[EXERCISE AIM] For the word "between", search the records and show each line in which it occurs.
......
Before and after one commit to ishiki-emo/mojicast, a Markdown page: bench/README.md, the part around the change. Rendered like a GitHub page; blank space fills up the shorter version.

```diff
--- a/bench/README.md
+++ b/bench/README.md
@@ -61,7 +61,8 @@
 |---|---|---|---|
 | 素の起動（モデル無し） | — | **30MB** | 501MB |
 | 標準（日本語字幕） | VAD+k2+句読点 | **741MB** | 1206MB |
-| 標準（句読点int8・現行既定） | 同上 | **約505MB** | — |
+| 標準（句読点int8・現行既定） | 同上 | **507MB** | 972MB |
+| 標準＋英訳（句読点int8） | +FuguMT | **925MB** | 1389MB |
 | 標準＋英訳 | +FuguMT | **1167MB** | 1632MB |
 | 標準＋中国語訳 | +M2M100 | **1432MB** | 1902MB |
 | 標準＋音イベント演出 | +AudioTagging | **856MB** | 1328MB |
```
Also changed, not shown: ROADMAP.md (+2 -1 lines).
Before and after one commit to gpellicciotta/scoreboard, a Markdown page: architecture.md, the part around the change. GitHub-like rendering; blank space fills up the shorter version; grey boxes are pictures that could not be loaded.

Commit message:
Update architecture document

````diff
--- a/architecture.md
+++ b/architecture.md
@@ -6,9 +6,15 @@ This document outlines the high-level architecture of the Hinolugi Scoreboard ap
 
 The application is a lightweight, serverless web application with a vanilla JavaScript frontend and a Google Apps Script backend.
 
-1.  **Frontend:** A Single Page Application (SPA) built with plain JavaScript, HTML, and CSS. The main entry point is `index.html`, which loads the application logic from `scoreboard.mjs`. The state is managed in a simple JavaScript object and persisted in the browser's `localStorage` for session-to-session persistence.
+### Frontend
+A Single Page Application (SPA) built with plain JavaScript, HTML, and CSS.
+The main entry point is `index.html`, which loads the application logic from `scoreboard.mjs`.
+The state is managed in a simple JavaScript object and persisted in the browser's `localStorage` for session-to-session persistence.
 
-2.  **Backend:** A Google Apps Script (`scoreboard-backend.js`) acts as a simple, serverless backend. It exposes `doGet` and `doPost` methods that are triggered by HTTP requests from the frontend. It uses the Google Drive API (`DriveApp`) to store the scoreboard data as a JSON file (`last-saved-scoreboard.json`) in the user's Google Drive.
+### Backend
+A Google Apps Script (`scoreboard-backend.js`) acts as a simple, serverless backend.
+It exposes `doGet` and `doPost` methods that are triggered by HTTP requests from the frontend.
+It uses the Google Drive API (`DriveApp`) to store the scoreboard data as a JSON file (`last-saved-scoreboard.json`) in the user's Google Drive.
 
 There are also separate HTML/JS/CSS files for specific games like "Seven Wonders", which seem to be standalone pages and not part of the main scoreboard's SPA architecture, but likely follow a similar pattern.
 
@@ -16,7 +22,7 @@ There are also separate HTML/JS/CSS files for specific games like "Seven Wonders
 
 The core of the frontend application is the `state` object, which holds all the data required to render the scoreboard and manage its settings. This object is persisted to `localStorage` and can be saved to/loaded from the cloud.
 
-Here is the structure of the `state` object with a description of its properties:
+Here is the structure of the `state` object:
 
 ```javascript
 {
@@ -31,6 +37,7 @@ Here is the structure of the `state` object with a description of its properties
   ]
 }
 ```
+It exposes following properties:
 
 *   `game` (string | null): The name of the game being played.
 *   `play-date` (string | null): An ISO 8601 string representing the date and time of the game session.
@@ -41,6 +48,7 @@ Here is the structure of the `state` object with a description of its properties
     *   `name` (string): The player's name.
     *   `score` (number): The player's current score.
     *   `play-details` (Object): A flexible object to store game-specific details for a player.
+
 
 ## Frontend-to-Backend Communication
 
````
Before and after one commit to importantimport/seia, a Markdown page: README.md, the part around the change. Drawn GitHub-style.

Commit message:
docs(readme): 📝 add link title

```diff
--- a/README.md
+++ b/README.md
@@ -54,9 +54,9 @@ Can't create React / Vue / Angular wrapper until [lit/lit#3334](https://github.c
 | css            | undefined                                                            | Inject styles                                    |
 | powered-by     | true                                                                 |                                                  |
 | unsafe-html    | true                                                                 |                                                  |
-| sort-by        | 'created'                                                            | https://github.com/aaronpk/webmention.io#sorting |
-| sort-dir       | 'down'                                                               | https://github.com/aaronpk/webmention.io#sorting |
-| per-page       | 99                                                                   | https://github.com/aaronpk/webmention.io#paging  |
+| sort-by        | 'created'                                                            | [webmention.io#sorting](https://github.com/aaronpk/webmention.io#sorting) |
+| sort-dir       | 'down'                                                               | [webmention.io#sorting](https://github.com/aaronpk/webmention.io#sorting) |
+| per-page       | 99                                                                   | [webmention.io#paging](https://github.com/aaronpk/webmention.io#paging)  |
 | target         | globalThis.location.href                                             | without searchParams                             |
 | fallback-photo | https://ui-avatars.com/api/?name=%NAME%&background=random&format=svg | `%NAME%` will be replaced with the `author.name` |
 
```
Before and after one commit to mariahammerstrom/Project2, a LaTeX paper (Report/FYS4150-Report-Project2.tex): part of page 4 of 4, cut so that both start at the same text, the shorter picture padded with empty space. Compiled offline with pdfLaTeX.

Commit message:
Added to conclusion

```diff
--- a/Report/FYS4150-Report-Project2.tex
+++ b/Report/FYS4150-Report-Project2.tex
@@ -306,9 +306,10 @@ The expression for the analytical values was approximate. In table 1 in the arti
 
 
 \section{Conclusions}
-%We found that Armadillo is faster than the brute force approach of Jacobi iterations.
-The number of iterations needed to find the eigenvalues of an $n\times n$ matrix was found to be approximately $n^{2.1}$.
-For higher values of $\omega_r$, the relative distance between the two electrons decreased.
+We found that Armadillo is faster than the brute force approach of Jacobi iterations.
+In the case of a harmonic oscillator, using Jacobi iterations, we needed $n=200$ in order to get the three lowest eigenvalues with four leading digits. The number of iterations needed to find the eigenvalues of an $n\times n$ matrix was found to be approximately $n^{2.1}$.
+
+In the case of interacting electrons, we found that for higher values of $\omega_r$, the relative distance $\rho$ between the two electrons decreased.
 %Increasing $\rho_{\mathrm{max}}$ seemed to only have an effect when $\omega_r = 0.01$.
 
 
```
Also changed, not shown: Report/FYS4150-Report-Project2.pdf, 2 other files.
......
[ANSWER BOX]
-For higher values of $\omega_r$, the relative distance between the two electrons decreased.
+In the case of interacting electrons, we found that for higher values of $\omega_r$, the relative distance $\rho$ between the two electrons decreased.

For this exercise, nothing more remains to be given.